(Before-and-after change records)
=-=-=

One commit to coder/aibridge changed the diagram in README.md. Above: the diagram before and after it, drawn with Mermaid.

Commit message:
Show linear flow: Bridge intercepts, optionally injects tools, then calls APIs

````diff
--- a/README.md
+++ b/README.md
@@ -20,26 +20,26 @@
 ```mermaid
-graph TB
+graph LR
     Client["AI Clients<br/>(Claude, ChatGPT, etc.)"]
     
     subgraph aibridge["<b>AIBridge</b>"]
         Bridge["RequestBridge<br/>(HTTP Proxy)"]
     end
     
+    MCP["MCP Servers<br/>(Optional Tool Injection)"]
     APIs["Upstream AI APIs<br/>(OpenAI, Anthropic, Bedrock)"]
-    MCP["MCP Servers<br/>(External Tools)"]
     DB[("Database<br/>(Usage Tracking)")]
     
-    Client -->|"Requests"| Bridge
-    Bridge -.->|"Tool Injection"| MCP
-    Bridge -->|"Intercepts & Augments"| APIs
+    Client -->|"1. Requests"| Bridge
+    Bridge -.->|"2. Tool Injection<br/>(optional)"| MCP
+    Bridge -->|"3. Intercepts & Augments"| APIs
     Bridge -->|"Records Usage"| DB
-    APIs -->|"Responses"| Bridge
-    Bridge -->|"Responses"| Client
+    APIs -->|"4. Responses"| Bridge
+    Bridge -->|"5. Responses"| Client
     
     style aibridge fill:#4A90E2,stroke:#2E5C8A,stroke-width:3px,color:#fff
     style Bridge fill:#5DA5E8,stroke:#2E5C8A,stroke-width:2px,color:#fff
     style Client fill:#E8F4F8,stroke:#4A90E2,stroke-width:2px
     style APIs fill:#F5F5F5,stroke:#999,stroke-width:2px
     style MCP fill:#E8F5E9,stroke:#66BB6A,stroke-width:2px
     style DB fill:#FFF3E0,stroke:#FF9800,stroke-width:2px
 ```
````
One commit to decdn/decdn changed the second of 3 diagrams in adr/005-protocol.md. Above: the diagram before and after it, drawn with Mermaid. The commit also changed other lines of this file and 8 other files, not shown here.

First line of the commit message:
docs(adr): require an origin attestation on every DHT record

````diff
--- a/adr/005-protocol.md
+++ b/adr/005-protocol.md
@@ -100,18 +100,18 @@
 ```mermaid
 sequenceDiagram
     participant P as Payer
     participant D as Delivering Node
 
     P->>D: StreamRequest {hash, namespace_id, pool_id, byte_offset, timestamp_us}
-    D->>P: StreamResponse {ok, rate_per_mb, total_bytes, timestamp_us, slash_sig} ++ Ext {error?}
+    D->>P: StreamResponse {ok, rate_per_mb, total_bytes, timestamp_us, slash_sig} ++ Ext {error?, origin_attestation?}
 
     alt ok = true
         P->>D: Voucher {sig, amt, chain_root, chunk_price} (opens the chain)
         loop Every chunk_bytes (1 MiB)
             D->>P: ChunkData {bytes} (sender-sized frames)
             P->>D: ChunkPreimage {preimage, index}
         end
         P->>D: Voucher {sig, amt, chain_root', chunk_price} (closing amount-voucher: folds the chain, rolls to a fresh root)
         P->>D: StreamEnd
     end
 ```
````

=-=-=

ACTION ITEM
Locate the lines above that contain "Responses" and copy them.

ANSWER TO THIS TASK
-    APIs -->|"Responses"| Bridge
-    Bridge -->|"Responses"| Client
+    APIs -->|"4. Responses"| Bridge
+    Bridge -->|"5. Responses"| Client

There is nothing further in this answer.